TASK PROMPT: With pictures omitted, restate the data word for word.

[Before and after images]
# # # # # # #

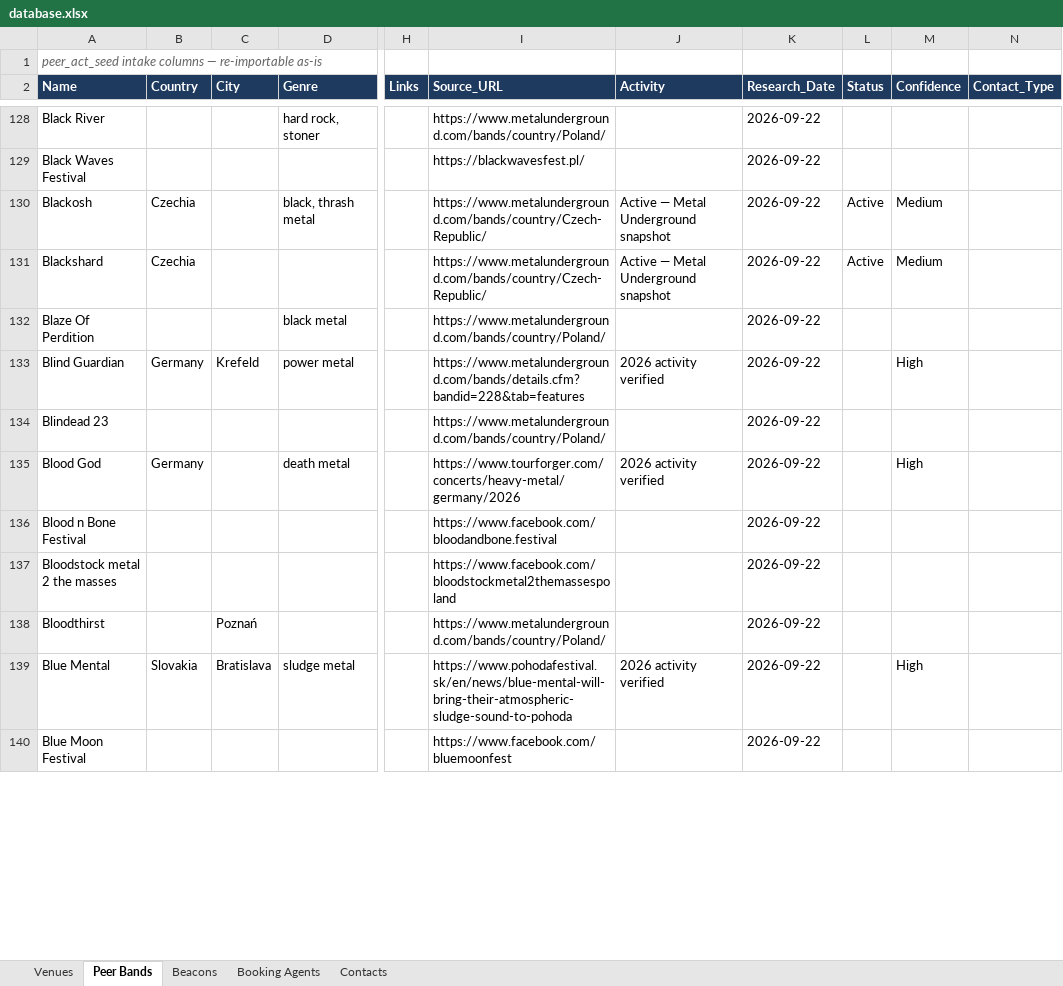
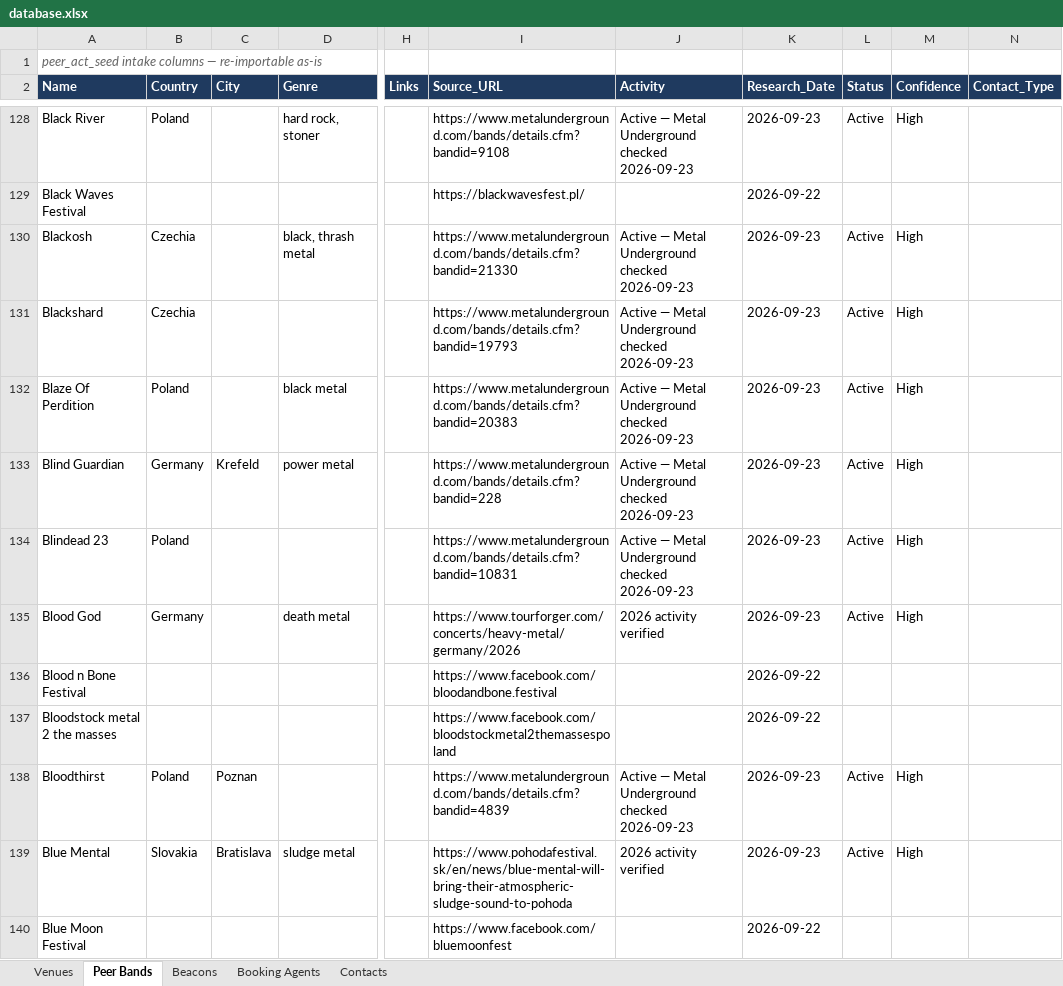
Before and after one commit to wojciechbator/crowdrelay-db, an Excel workbook: database.xlsx, sheet Peer Bands, drawn as a sheet; only a part is shown, gaps mark what is left out; values as stored, in another font and other column widths than the file's, no borders; the diff covers the shown part only; the diff names each change by its address in the sheet, - before the commit and + after, or states it on an @@ line.

```diff
--- a/database.xlsx (sheet Peer Bands)
+++ b/database.xlsx (sheet Peer Bands)
-B128 (Country): (empty)
+B128 (Country): Poland
-I128 (Source_URL): https://www.metalunderground.com/bands/country/Poland/
+I128 (Source_URL): https://www.metalunderground.com/bands/details.cfm?bandid=9108
-J128 (Activity): (empty)
+J128 (Activity): Active — Metal Underground checked 2026-09-23
-K128 (Research_Date): 2026-09-22
+K128 (Research_Date): 2026-09-23
-L128 (Status): (empty)
+L128 (Status): Active
-M128 (Confidence): (empty)
+M128 (Confidence): High
-I130 (Source_URL): https://www.metalunderground.com/bands/country/Czech-Republic/
+I130 (Source_URL): https://www.metalunderground.com/bands/details.cfm?bandid=21330
-J130:J131 (Activity): Active — Metal Underground snapshot
+J130:J131 (Activity): Active — Metal Underground checked 2026-09-23
-K130:K135 (Research_Date): 2026-09-22
+K130:K135 (Research_Date): 2026-09-23
-M130:M131 (Confidence): Medium
+M130:M131 (Confidence): High
-I131 (Source_URL): https://www.metalunderground.com/bands/country/Czech-Republic/
+I131 (Source_URL): https://www.metalunderground.com/bands/details.cfm?bandid=19793
-B132 (Country): (empty)
+B132 (Country): Poland
-I132 (Source_URL): https://www.metalunderground.com/bands/country/Poland/
+I132 (Source_URL): https://www.metalunderground.com/bands/details.cfm?bandid=20383
-J132 (Activity): (empty)
+J132 (Activity): Active — Metal Underground checked 2026-09-23
-L132:L135 (Status): (empty)
+L132:L135 (Status): Active
-M132 (Confidence): (empty)
+M132 (Confidence): High
-I133 (Source_URL): https://www.metalunderground.com/bands/details.cfm?bandid=228&tab=features
+I133 (Source_URL): https://www.metalunderground.com/bands/details.cfm?bandid=228
-J133 (Activity): 2026 activity verified
+J133 (Activity): Active — Metal Underground checked 2026-09-23
-B134 (Country): (empty)
+B134 (Country): Poland
-I134 (Source_URL): https://www.metalunderground.com/bands/country/Poland/
+I134 (Source_URL): https://www.metalunderground.com/bands/details.cfm?bandid=10831
-J134 (Activity): (empty)
+J134 (Activity): Active — Metal Underground checked 2026-09-23
-M134 (Confidence): (empty)
+M134 (Confidence): High
-B138 (Country): (empty)
+B138 (Country): Poland
-C138 (City): Poznań
+C138 (City): Poznan
-I138 (Source_URL): https://www.metalunderground.com/bands/country/Poland/
+I138 (Source_URL): https://www.metalunderground.com/bands/details.cfm?bandid=4839
-J138 (Activity): (empty)
+J138 (Activity): Active — Metal Underground checked 2026-09-23
-K138:K139 (Research_Date): 2026-09-22
+K138:K139 (Research_Date): 2026-09-23
-L138:L139 (Status): (empty)
+L138:L139 (Status): Active
-M138 (Confidence): (empty)
+M138 (Confidence): High
```
Also changed, not shown: 2 added rows and 402 edited cells elsewhere in this sheet, 1 other file.
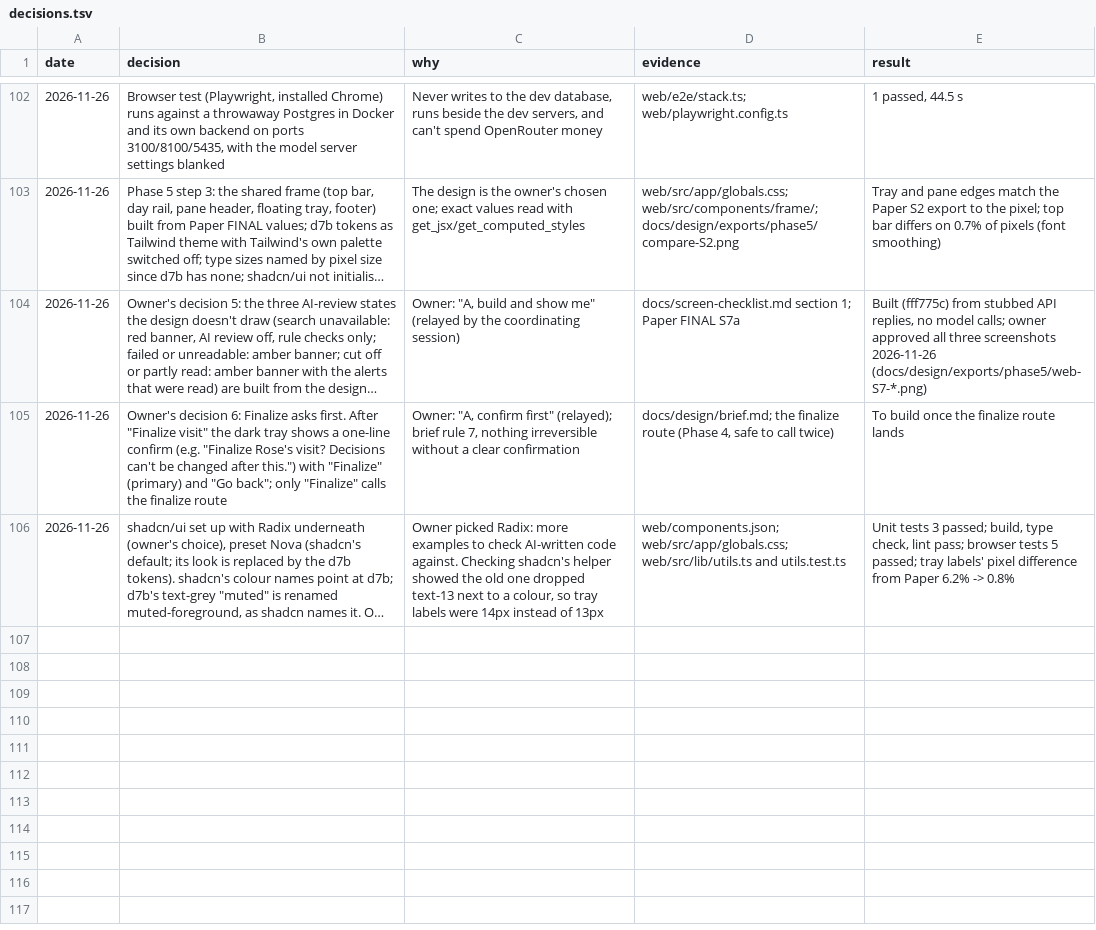
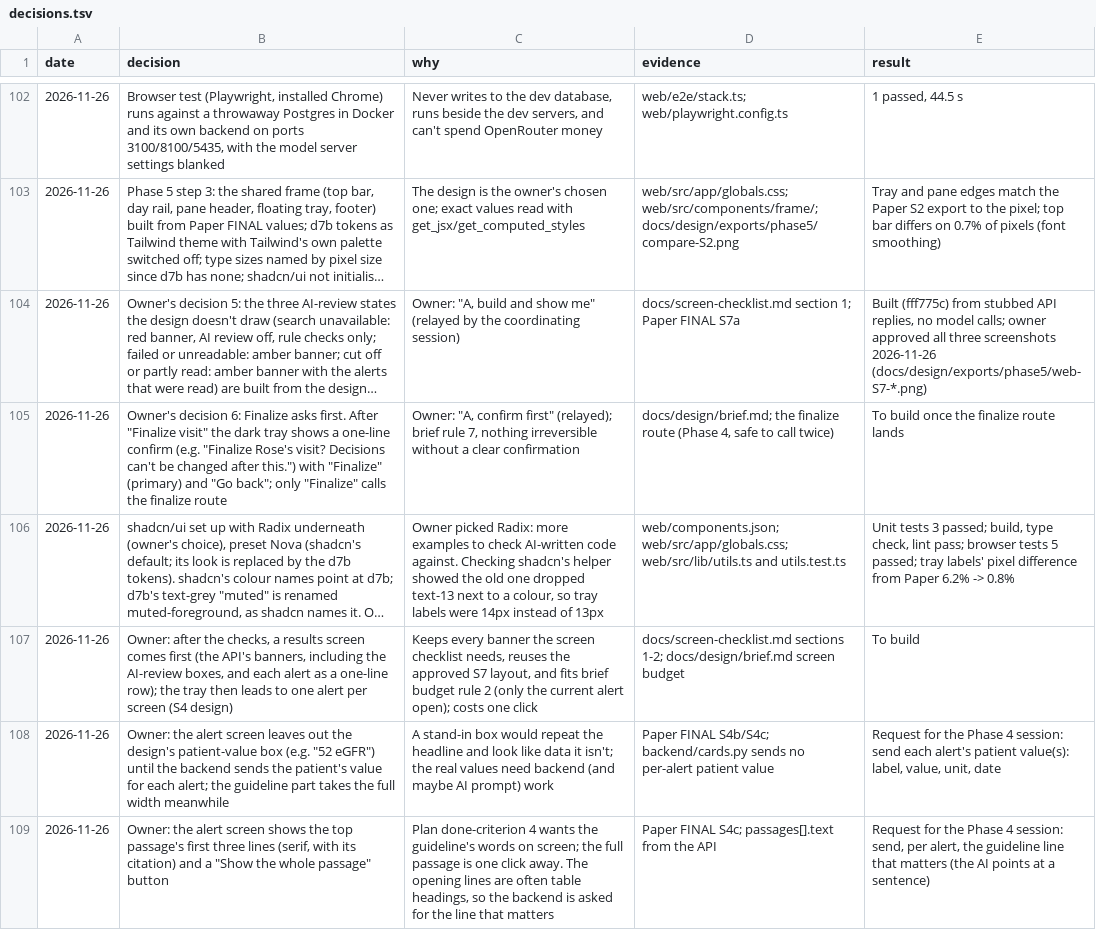
Before and after one commit to atwine/artemis-hiv, a TSV file: docs/decisions.tsv, drawn as a sheet; only a part is shown, gaps mark what is left out; long unchanged cells end in …; the diff names each change by its address in the sheet, - before the commit and + after, or states it on an @@ line.

```diff
--- a/docs/decisions.tsv
+++ b/docs/decisions.tsv
+row 107: 2026-11-26 | Owner: after the checks, a results screen comes first (the API's banners, including the AI-review boxes, and each alert as a one-line row); the tray then leads to one alert per screen (S4 design) | Keeps every banner the screen checklist needs, reuses the approved S7 layout, and fits brief budget rule 2 (only the current alert open); costs one click | docs/screen-checklist.md sections 1-2; docs/design/brief.md screen budget | To build
+row 108: 2026-11-26 | Owner: the alert screen leaves out the design's patient-value box (e.g. "52 eGFR") until the backend sends the patient's value for each alert; the guideline part takes the full width meanwhile | A stand-in box would repeat the headline and look like data it isn't; the real values need backend (and maybe AI prompt) work | Paper FINAL S4b/S4c; backend/cards.py sends no per-alert patient value | Request for the Phase 4 session: send each alert's patient value(s): label, value, unit, date
+row 109: 2026-11-26 | Owner: the alert screen shows the top passage's first three lines (serif, with its citation) and a "Show the whole passage" button | Plan done-criterion 4 wants the guideline's words on screen; the full passage is one click away. The opening lines are often table headings, so the backend is asked for the line that matters | Paper FINAL S4c; passages[].text from the API | Request for the Phase 4 session: send, per alert, the guideline line that matters (the AI points at a sentence)
```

# # # # # # #

TASK SOLUTION:
Before and after one commit to wojciechbator/crowdrelay-db, an Excel workbook: database.xlsx, sheet Peer Bands, drawn as a sheet; only a part is shown, gaps mark what is left out; values as stored, in another font and other column widths than the file's, no borders; the diff covers the shown part only; the diff names each change by its address in the sheet, - before the commit and + after, or states it on an @@ line.

```diff
--- a/database.xlsx (sheet Peer Bands)
+++ b/database.xlsx (sheet Peer Bands)
-B128 (Country): (empty)
+B128 (Country): Poland
-I128 (Source_URL): https://www.metalunderground.com/bands/country/Poland/
+I128 (Source_URL): https://www.metalunderground.com/bands/details.cfm?bandid=9108
-J128 (Activity): (empty)
+J128 (Activity): Active — Metal Underground checked 2026-09-23
-K128 (Research_Date): 2026-09-22
+K128 (Research_Date): 2026-09-23
-L128 (Status): (empty)
+L128 (Status): Active
-M128 (Confidence): (empty)
+M128 (Confidence): High
-I130 (Source_URL): https://www.metalunderground.com/bands/country/Czech-Republic/
+I130 (Source_URL): https://www.metalunderground.com/bands/details.cfm?bandid=21330
-J130:J131 (Activity): Active — Metal Underground snapshot
+J130:J131 (Activity): Active — Metal Underground checked 2026-09-23
-K130:K135 (Research_Date): 2026-09-22
+K130:K135 (Research_Date): 2026-09-23
-M130:M131 (Confidence): Medium
+M130:M131 (Confidence): High
-I131 (Source_URL): https://www.metalunderground.com/bands/country/Czech-Republic/
+I131 (Source_URL): https://www.metalunderground.com/bands/details.cfm?bandid=19793
-B132 (Country): (empty)
+B132 (Country): Poland
-I132 (Source_URL): https://www.metalunderground.com/bands/country/Poland/
+I132 (Source_URL): https://www.metalunderground.com/bands/details.cfm?bandid=20383
-J132 (Activity): (empty)
+J132 (Activity): Active — Metal Underground checked 2026-09-23
-L132:L135 (Status): (empty)
+L132:L135 (Status): Active
-M132 (Confidence): (empty)
+M132 (Confidence): High
-I133 (Source_URL): https://www.metalunderground.com/bands/details.cfm?bandid=228&tab=features
+I133 (Source_URL): https://www.metalunderground.com/bands/details.cfm?bandid=228
-J133 (Activity): 2026 activity verified
+J133 (Activity): Active — Metal Underground checked 2026-09-23
-B134 (Country): (empty)
+B134 (Country): Poland
-I134 (Source_URL): https://www.metalunderground.com/bands/country/Poland/
+I134 (Source_URL): https://www.metalunderground.com/bands/details.cfm?bandid=10831
-J134 (Activity): (empty)
+J134 (Activity): Active — Metal Underground checked 2026-09-23
-M134 (Confidence): (empty)
+M134 (Confidence): High
-B138 (Country): (empty)
+B138 (Country): Poland
-C138 (City): Poznań
+C138 (City): Poznan
-I138 (Source_URL): https://www.metalunderground.com/bands/country/Poland/
+I138 (Source_URL): https://www.metalunderground.com/bands/details.cfm?bandid=4839
-J138 (Activity): (empty)
+J138 (Activity): Active — Metal Underground checked 2026-09-23
-K138:K139 (Research_Date): 2026-09-22
+K138:K139 (Research_Date): 2026-09-23
-L138:L139 (Status): (empty)
+L138:L139 (Status): Active
-M138 (Confidence): (empty)
+M138 (Confidence): High
```
Also changed, not shown: 2 added rows and 402 edited cells elsewhere in this sheet, 1 other file.
Before and after one commit to atwine/artemis-hiv, a TSV file: docs/decisions.tsv, drawn as a sheet; only a part is shown, gaps mark what is left out; long unchanged cells end in …; the diff names each change by its address in the sheet, - before the commit and + after, or states it on an @@ line.

```diff
--- a/docs/decisions.tsv
+++ b/docs/decisions.tsv
+row 107: 2026-11-26 | Owner: after the checks, a results screen comes first (the API's banners, including the AI-review boxes, and each alert as a one-line row); the tray then leads to one alert per screen (S4 design) | Keeps every banner the screen checklist needs, reuses the approved S7 layout, and fits brief budget rule 2 (only the current alert open); costs one click | docs/screen-checklist.md sections 1-2; docs/design/brief.md screen budget | To build
+row 108: 2026-11-26 | Owner: the alert screen leaves out the design's patient-value box (e.g. "52 eGFR") until the backend sends the patient's value for each alert; the guideline part takes the full width meanwhile | A stand-in box would repeat the headline and look like data it isn't; the real values need backend (and maybe AI prompt) work | Paper FINAL S4b/S4c; backend/cards.py sends no per-alert patient value | Request for the Phase 4 session: send each alert's patient value(s): label, value, unit, date
+row 109: 2026-11-26 | Owner: the alert screen shows the top passage's first three lines (serif, with its citation) and a "Show the whole passage" button | Plan done-criterion 4 wants the guideline's words on screen; the full passage is one click away. The opening lines are often table headings, so the backend is asked for the line that matters | Paper FINAL S4c; passages[].text from the API | Request for the Phase 4 session: send, per alert, the guideline line that matters (the AI points at a sentence)
```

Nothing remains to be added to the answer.